• Data shown:
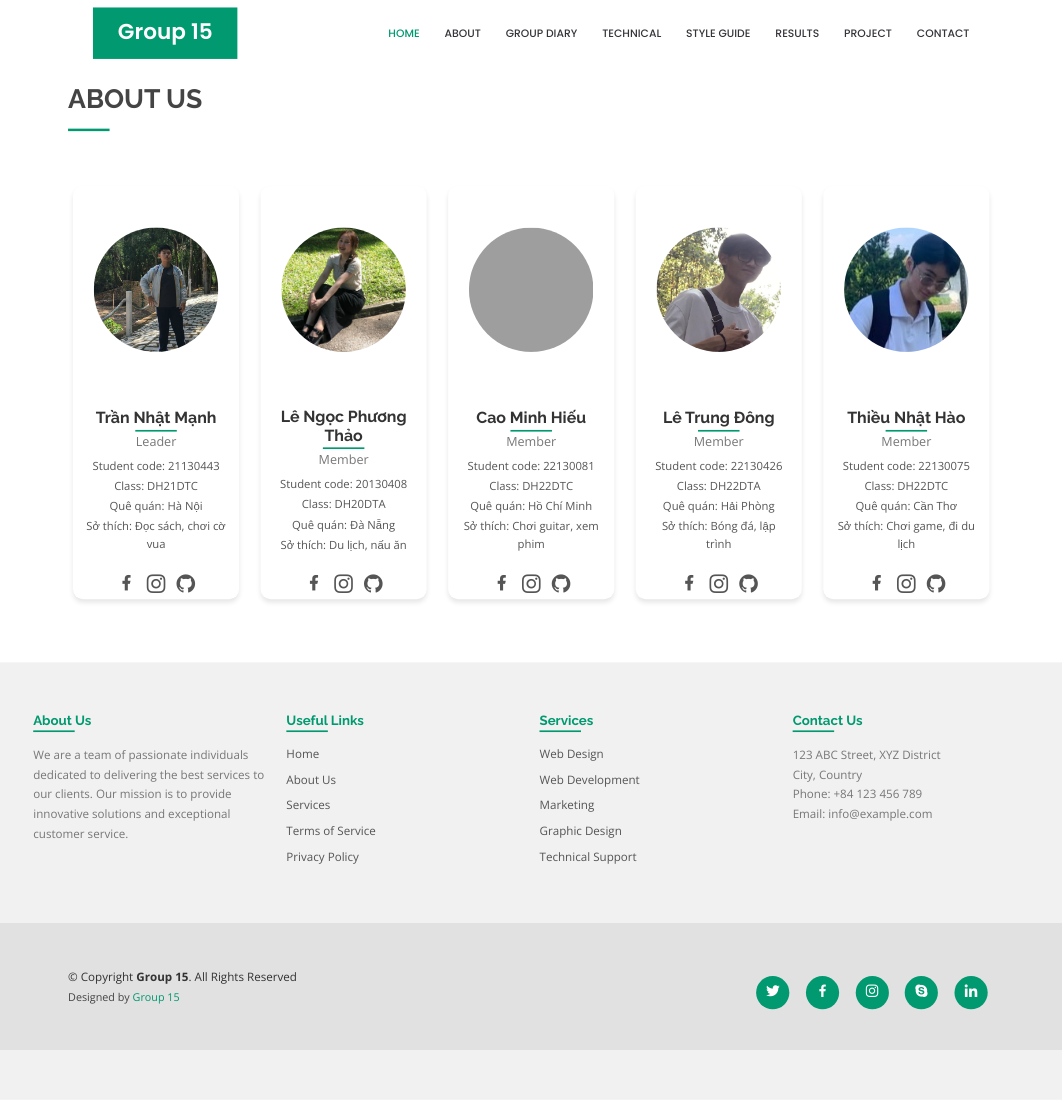
Repository: HoangKhangKhuPho4/Group_Web
Page: about.html
These files come from the project's save history. The page is drawn as it stood at one moment and after the next save; the edit follows.
The browser window is 1280 px wide. The pictures show the whole page, at 83% of full size.
Pictures or frames that could not be fetched are drawn as grey boxes.

Above is the page before, as saved 2024-10-19 23:31:25.

### about.html
<!DOCTYPE html>
<html lang="en">

<head>
    <!-- Phần head -->
    <meta charset="utf-8">
    <meta content="width=device-width, initial-scale=1.0" name="viewport">

    <title>Group 15</title>
    <meta content="" name="description">
    <meta content="" name="keywords">

    <!-- Favicons -->
    <link href="assets/img/favicon.png" rel="icon">
    <link href="assets/img/apple-touch-icon.png" rel="apple-touch-icon">

    <!-- Google Fonts -->
    <link
        href="https://fonts.googleapis.com/css?family=Open+Sans:300,300i,400,400i,600,600i,700,700i|Raleway:300,300i,400,400i,500,500i,600,600i,700,700i|Poppins:300,300i,400,400i,500,500i,600,600i"
        rel="stylesheet">

    <!-- Vendor CSS Files -->
    <link href="assets/vendor/aos/aos.css" rel="stylesheet">
    <link href="assets/vendor/bootstrap/css/bootstrap.min.css" rel="stylesheet">
    <link href="assets/vendor/bootstrap-icons/bootstrap-icons.css" rel="stylesheet">
    <link href="assets/vendor/boxicons/css/boxicons.min.css" rel="stylesheet">
    <link href="assets/vendor/glightbox/css/glightbox.min.css" rel="stylesheet">
    <link href="assets/vendor/remixicon/remixicon.css" rel="stylesheet">
    <link href="assets/vendor/swiper/swiper-bundle.min.css" rel="stylesheet">

    <!-- Template Main CSS File -->
    <link href="assets/css/style.css" rel="stylesheet">

    <!-- Custom CSS for arranging member cards and adding effects -->
    <style>
        /* Member Cards Container */
        .member-cards-container {
            display: flex;
            flex-wrap: nowrap;
            justify-content: space-between;
            align-items: stretch;
            overflow-x: auto;
            padding: 1em 0;
        }

        /* Hide scrollbar for WebKit browsers */
        .member-cards-container::-webkit-scrollbar {
            display: none;
        }

        /* Hide scrollbar for IE, Edge and Firefox */
        .member-cards-container {
            -ms-overflow-style: none;
            scrollbar-width: none;
        }

        /* Member Card Styling */
        .member-card {
            flex: 0 0 auto;
            width: 18%;
            margin: 0 0.5%;
            background-color: #fff;
            border-radius: 12px;
            overflow: hidden;
            box-shadow: 0 4px 6px rgba(0,0,0,0.1);
            transition: transform 0.3s, box-shadow 0.3s, background-color 0.3s;
            position: relative;
            display: flex;
            flex-direction: column;
            align-items: center;
        }

        .member-card:hover {
            transform: translateY(-10px);
            box-shadow: 0 15px 25px rgba(0,0,0,0.2);
            background-color: #f0f0f0;
        }

        /* Image */
        .member-card .pic {
            width: 100%;
            height: 250px;
            overflow: hidden;
            display: flex;
            align-items: center;
            justify-content: center;
        }

        .member-card .pic img {
            width: 150px;
            height: 150px;
            border-radius: 50%;
            object-fit: cover;
            transition: transform 0.3s;
        }

        .member-card:hover .pic img {
            transform: scale(1.05);
        }

        /* Member Info */
        .member-card .member-info {
            padding: 1em;
            text-align: center;
            flex-grow: 1;
            display: flex;
            flex-direction: column;
            justify-content: center;
            align-items: center;
            position: relative;
        }

        .member-card .member-info h4 {
            font-size: 1.2em;
            margin-bottom: 0.3em;
            color: #333;
            font-weight: 700;
            position: relative;
        }

        .member-card .member-info h4::after {
            content: '';
            position: absolute;
            width: 50px;
            height: 2px;
            background-color: #009970;
            left: 50%;
            transform: translateX(-50%);
            bottom: -5px;
        }

        .member-card .member-info span {
            display: block;
            font-size: 0.95em;
            color: #777;
            margin-bottom: 0.5em;
            font-weight: 500;
        }

        .member-card .member-info p {
            font-size: 0.85em;
            color: #555;
            margin-bottom: 0.3em;
        }

        /* Social Icons */
        .member-card .social {
            margin-top: auto;
            display: flex;
            justify-content: center;
            align-items: center;
        }

        .member-card .social a {
            color: #555;
            margin: 0 0.3em;
            font-size: 1.4em;
            transition: color 0.3s, transform 0.3s;
            position: relative;
        }

        .member-card .social a:hover {
            color: #009970;
            transform: translateY(-5px) rotate(15deg);
        }

        /* Tooltip for social icons */
        .member-card .social a::after {
            content: attr(title);
            position: absolute;
            bottom: 100%;
            left: 50%;
            transform: translateX(-50%) translateY(-10px);
            background-color: #333;
            color: #fff;
            padding: 5px 8px;
            border-radius: 4px;
            opacity: 0;
            pointer-events: none;
            transition: opacity 0.3s, transform 0.3s;
            white-space: nowrap;
            font-size: 12px;
        }

        .member-card .social a:hover::after {
            opacity: 1;
            transform: translateX(-50%) translateY(-15px);
        }

        /* Responsive Adjustments */
        @media (max-width: 1200px) {
            .member-card {
                width: 22%;
            }
        }

        @media (max-width: 992px) {
            .member-card {
                width: 28%;
            }
        }

        @media (max-width: 768px) {
            .member-card {
                width: 40%;
            }
        }

        @media (max-width: 576px) {
            .member-card {
                width: 80%;
            }
        }

        /* Smooth Scrolling */
        html {
            scroll-behavior: smooth;
        }

        /* Main content adjustment */
        #main {
            padding-top: 100px; /* Adjust to the navbar's height */
        }

        /* Ensure About Us section doesn't have conflicting margins */
        #about {
            margin-top: 0;
            padding-top: 0;
        }
    </style>

</head>

<body>

    <!-- ======= Header ======= -->
    <header id="header" class="fixed-top d-flex align-items-center">
        <div class="container">
            <div class="header-container d-flex align-items-center justify-content-between">
                <div class="logo">
                    <h1 class="text-light"><a href="index.html"><span>Group 15</span></a></h1>
                </div>

                <nav id="navbar" class="navbar">
                    <ul>
                        <li><a class="nav-link scrollto active" href="index.html">Home</a></li>
                        <li><a class="nav-link scrollto" href="about.html">About</a></li>
                        <li><a class="nav-link scrollto" href="groupDiary.html">Group Diary</a></li>
                        <li><a class="nav-link scrollto" href="technical.html">Technical</a></li>
                        <li><a class="nav-link scrollto" href="styleguide.html">Style Guide</a></li>
                        <li><a class="nav-link scrollto" href="results.html">Results</a></li>
                        <li><a class="nav-link scrollto" href="project.html">Project</a></li>
                        <li><a class="nav-link scrollto" href="contact.html">Contact</a></li>
                    </ul>
                    <i class="bi bi-list mobile-nav-toggle"></i>
                </nav>
                <!-- .navbar -->

            </div>
            <!-- End Header Container -->
        </div>
    </header>
    <!-- End Header -->

    <main id="main">
        <!-- ======= About Section ======= -->
        <section id="about" class="about">
            <div class="container" data-aos="fade-up">
                <div class="section-title">
                    <h2>About Us</h2>
                </div>

                <!-- Member Cards Container -->
                <div class="member-cards-container" data-aos="fade-up" data-aos-delay="100">
                    <!-- Member 1 -->
                    <div class="member-card" data-aos="zoom-in" data-aos-delay="150">
                        <div class="pic">
                            <img src="assets/img/team/team-1.jpg" alt="Trần Nhật Mạnh">
                        </div>
                        <div class="member-info">
                            <h4>Trần Nhật Mạnh</h4>
                            <span>Leader</span>
                            <p>Student code: 21130443</p>
                            <p>Class: DH21DTC</p>
                            <p>Quê quán: Hà Nội</p>
                            <p>Sở thích: Đọc sách, chơi cờ vua</p>
                        </div>
                        <div class="social">
                            <a href="https://www.facebook.com/johnson.billy.528" title="Facebook"><i class="ri-facebook-fill"></i></a>
                            <a href="#" title="Instagram"><i class="bi bi-instagram"></i></a>
                            <a href="https://github.com/username1" title="GitHub"><i class="bi bi-github"></i></a>
                        </div>
                    </div>
                    <!-- Member 2 -->
                    <div class="member-card" data-aos="zoom-in" data-aos-delay="200">
                        <div class="pic">
                            <img src="assets/img/team/team-2.jpg" alt="Lê Ngọc Phương Thảo">
                        </div>
                        <div class="member-info">
                            <h4>Lê Ngọc Phương Thảo</h4>
                            <span>Member</span>
                            <p>Student code: 20130408</p>
                            <p>Class: DH20DTA</p>
                            <p>Quê quán: Đà Nẵng</p>
                            <p>Sở thích: Du lịch, nấu ăn</p>
                        </div>
                        <div class="social">
                            <a href="https://www.facebook.com/thaoo.phuonqq.948" title="Facebook"><i class="ri-facebook-fill"></i></a>
                            <a href="#" title="Instagram"><i class="bi bi-instagram"></i></a>
                            <a href="https://github.com/username2" title="GitHub"><i class="bi bi-github"></i></a>
                        </div>
                    </div>
                    <!-- Member 3 -->
                    <div class="member-card" data-aos="zoom-in" data-aos-delay="250">
                        <div class="pic">
                            <img src="assets/img/team/team-3.jpg" alt="Cao Minh Hiếu">
                        </div>
                        <div class="member-info">
                            <h4>Cao Minh Hiếu</h4>
                            <span>Member</span>
                            <p>Student code: 22130081</p>
                            <p>Class: DH22DTC</p>
                            <p>Quê quán: Hồ Chí Minh</p>
                            <p>Sở thích: Chơi guitar, xem phim</p>
                        </div>
                        <div class="social">
                            <a href="https://www.facebook.com/hieu.caominh.144" title="Facebook"><i class="ri-facebook-fill"></i></a>
                            <a href="#" title="Instagram"><i class="bi bi-instagram"></i></a>
                            <a href="https://github.com/username3" title="GitHub"><i class="bi bi-github"></i></a>
                        </div>
                    </div>
                    <!-- Member 4 -->
                    <div class="member-card" data-aos="zoom-in" data-aos-delay="300">
                        <div class="pic">
                            <img src="assets/img/team/team-4.jpg" alt="Lê Trung Đông">
                        </div>
                        <div class="member-info">
                            <h4>Lê Trung Đông</h4>
                            <span>Member</span>
                            <p>Student code: 22130426</p>
                            <p>Class: DH22DTA</p>
                            <p>Quê quán: Hải Phòng</p>
                            <p>Sở thích: Bóng đá, lập trình</p>
                        </div>
                        <div class="social">
                            <a href="https://www.facebook.com/Tui.ten.dong" title="Facebook"><i class="ri-facebook-fill"></i></a>
                            <a href="#" title="Instagram"><i class="bi bi-instagram"></i></a>
                            <a href="https://github.com/username4" title="GitHub"><i class="bi bi-github"></i></a>
                        </div>
                    </div>
                    <!-- Member 5 -->
                    <div class="member-card" data-aos="zoom-in" data-aos-delay="350">
                        <div class="pic">
                            <img src="assets/img/team/team-5.jpg" alt="Thiều Nhật Hào">
                        </div>
                        <div class="member-info">
                            <h4>Thiều Nhật Hào</h4>
                            <span>Member</span>
                            <p>Student code: 22130075</p>
                            <p>Class: DH22DTC</p>
                            <p>Quê quán: Cần Thơ</p>
                            <p>Sở thích: Chơi game, đi du lịch</p>
                        </div>
                        <div class="social">
                            <a href="https://www.facebook.com/profile.php?id=100022691887846" title="Facebook"><i class="ri-facebook-fill"></i></a>
                            <a href="#" title="Instagram"><i class="bi bi-instagram"></i></a>
                            <a href="https://github.com/username5" title="GitHub"><i class="bi bi-github"></i></a>
                        </div>
                    </div>
                    <!-- Add more member cards as needed -->
                </div>
                <!-- End Member Cards Container -->

            </div>
        </section>
        <!-- End About Section -->

    </main>

    <!-- ======= Footer ======= -->
    <footer id="footer">
        <div class="footer-container">
            <div class="footer-column">
                <h4>About Us</h4>
                <p>We are a team of passionate individuals dedicated to delivering the best services to our clients. Our mission is to provide innovative solutions and exceptional customer service.</p>
            </div>
            <div class="footer-column">
                <h4>Useful Links</h4>
                <ul>
                    <li><a href="#">Home</a></li>
                    <li><a href="#">About Us</a></li>
                    <li><a href="#">Services</a></li>
                    <li><a href="#">Terms of Service</a></li>
                    <li><a href="#">Privacy Policy</a></li>
                </ul>
            </div>
            <div class="footer-column">
                <h4>Services</h4>
                <ul>
                    <li><a href="#">Web Design</a></li>
                    <li><a href="#">Web Development</a></li>
                    <li><a href="#">Marketing</a></li>
                    <li><a href="#">Graphic Design</a></li>
                    <li><a href="#">Technical Support</a></li>
                </ul>
            </div>
            <div class="footer-column">
                <h4>Contact Us</h4>
                <p>
                    123 ABC Street, XYZ District<br>
                    City, Country<br>
                    Phone: +84 123 456 789<br>
                    Email: info@example.com
                </p>
            </div>
        </div>
        <div class="footer-bottom">
            <div class="container d-md-flex py-4">
                <div class="me-md-auto text-center text-md-start">
                    <div class="copyright">
                        &copy; Copyright <strong><span>Group 15</span></strong>. All Rights Reserved
                    </div>
                    <div class="credits">
                        Designed by <a href="#">Group 15</a>
                    </div>
                </div>
                <div class="social-links text-center text-md-right pt-3 pt-md-0">
                    <a href="#" class="twitter" title="Twitter"><i class="bx bxl-twitter"></i></a>
                    <a href="#" class="facebook" title="Facebook"><i class="bx bxl-facebook"></i></a>
                    <a href="#" class="instagram" title="Instagram"><i class="bx bxl-instagram"></i></a>
                    <a href="#" class="google-plus" title="Skype"><i class="bx bxl-skype"></i></a>
                    <a href="#" class="linkedin" title="LinkedIn"><i class="bx bxl-linkedin"></i></a>
                </div>
            </div>
        </div>
    </footer>
    <!-- End Footer -->

    <!-- Scripts -->
    <a href="#" class="back-to-top d-flex align-items-center justify-content-center"><i
            class="bi bi-arrow-up-short"></i></a>

    <!-- Vendor JS Files -->
    <script src="assets/vendor/aos/aos.js"></script>
    <script src="assets/vendor/bootstrap/js/bootstrap.bundle.min.js"></script>
    <script src="assets/vendor/glightbox/js/glightbox.min.js"></script>
    <script src="assets/vendor/isotope-layout/isotope.pkgd.min.js"></script>
    <script src="assets/vendor/php-email-form/validate.js"></script>
    <script src="assets/vendor/purecounter/purecounter.js"></script>
    <script src="assets/vendor/swiper/swiper-bundle.min.js"></script>

    <!-- Template Main JS File -->
    <script src="assets/js/main.js"></script>

</body>

</html>

Loaded but not shown: assets/vendor/aos/aos.css (library); assets/vendor/bootstrap/css/bootstrap.min.css (library); assets/vendor/bootstrap-icons/bootstrap-icons.css (library); assets/vendor/boxicons/css/boxicons.min.css (library); assets/vendor/glightbox/css/glightbox.min.css (library); assets/vendor/remixicon/remixicon.css (library); assets/vendor/swiper/swiper-bundle.min.css (library); assets/vendor/aos/aos.js (library); assets/vendor/bootstrap/js/bootstrap.bundle.min.js (library); assets/vendor/glightbox/js/glightbox.min.js (library); assets/vendor/isotope-layout/isotope.pkgd.min.js (library); assets/vendor/php-email-form/validate.js (common file); assets/vendor/purecounter/purecounter.js (library); assets/vendor/swiper/swiper-bundle.min.js (library); assets/js/main.js (252 lines, source omitted); assets/css/style.css (1474 lines, source omitted)

After the next save:
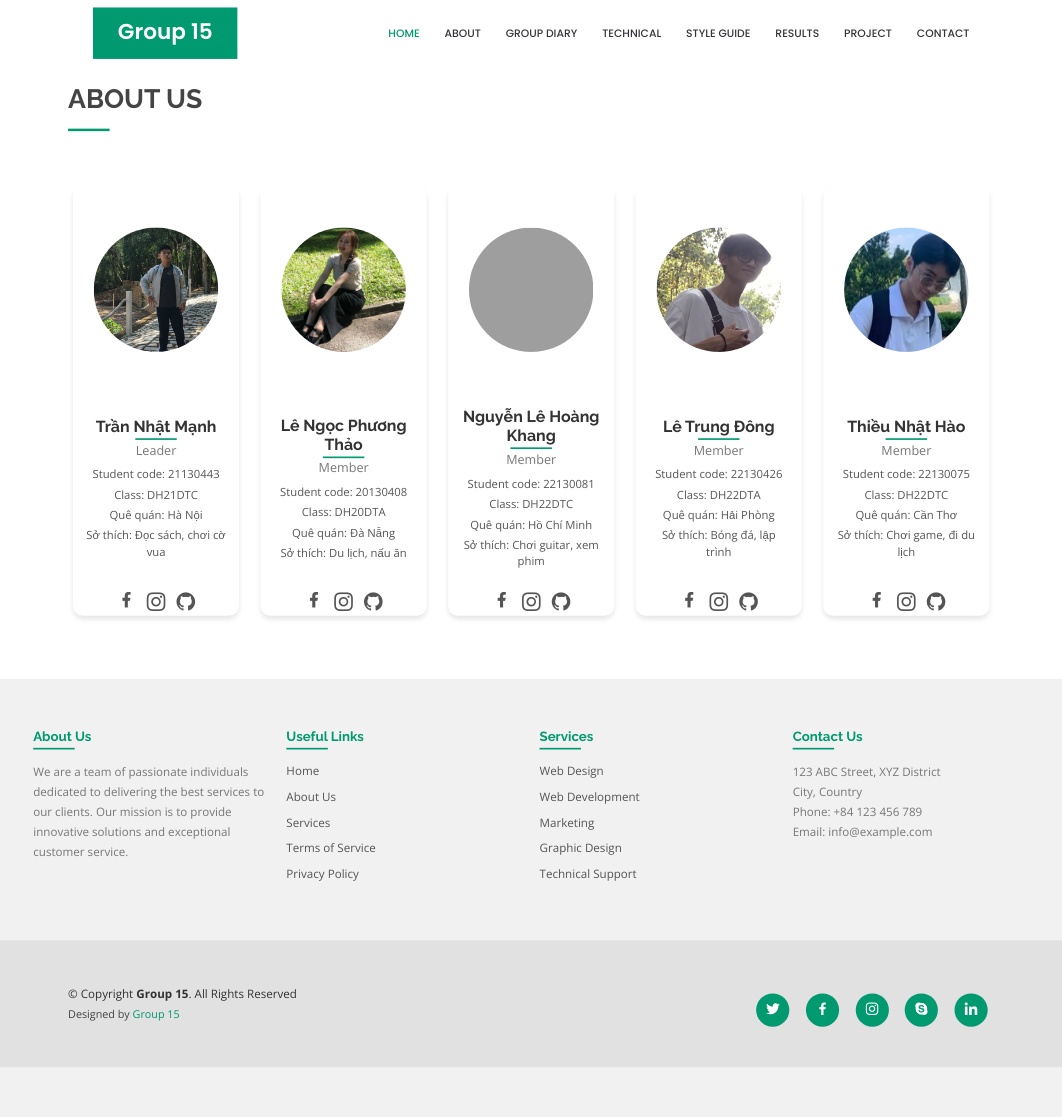
Saved 2 min 10 s later.
--- a/about.html
+++ b/about.html
@@ -316,7 +316,7 @@
                             <img src="assets/img/team/team-3.jpg" alt="Cao Minh Hiếu">
                         </div>
                         <div class="member-info">
-                            <h4>Cao Minh Hiếu</h4>
+                            <h4>Nguyễn Lê Hoàng Khang</h4>
                             <span>Member</span>
                             <p>Student code: 22130081</p>
                             <p>Class: DH22DTC</p>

• Work instructions: The required answer is the exact run of lines above starting at the line with "WebKit browsers */" and ending at the line with "padding: 1em;", with both ends present.

• The answer:
        /* Hide scrollbar for WebKit browsers */
        .member-cards-container::-webkit-scrollbar {
            display: none;
        }

        /* Hide scrollbar for IE, Edge and Firefox */
        .member-cards-container {
            -ms-overflow-style: none;
            scrollbar-width: none;
        }

        /* Member Card Styling */
        .member-card {
            flex: 0 0 auto;
            width: 18%;
            margin: 0 0.5%;
            background-color: #fff;
            border-radius: 12px;
            overflow: hidden;
            box-shadow: 0 4px 6px rgba(0,0,0,0.1);
            transition: transform 0.3s, box-shadow 0.3s, background-color 0.3s;
            position: relative;
            display: flex;
            flex-direction: column;
            align-items: center;
        }

        .member-card:hover {
            transform: translateY(-10px);
            box-shadow: 0 15px 25px rgba(0,0,0,0.2);
            background-color: #f0f0f0;
        }

        /* Image */
        .member-card .pic {
            width: 100%;
            height: 250px;
            overflow: hidden;
            display: flex;
            align-items: center;
            justify-content: center;
        }

        .member-card .pic img {
            width: 150px;
            height: 150px;
            border-radius: 50%;
            object-fit: cover;
            transition: transform 0.3s;
        }

        .member-card:hover .pic img {
            transform: scale(1.05);
        }

        /* Member Info */
        .member-card .member-info {
            padding: 1em;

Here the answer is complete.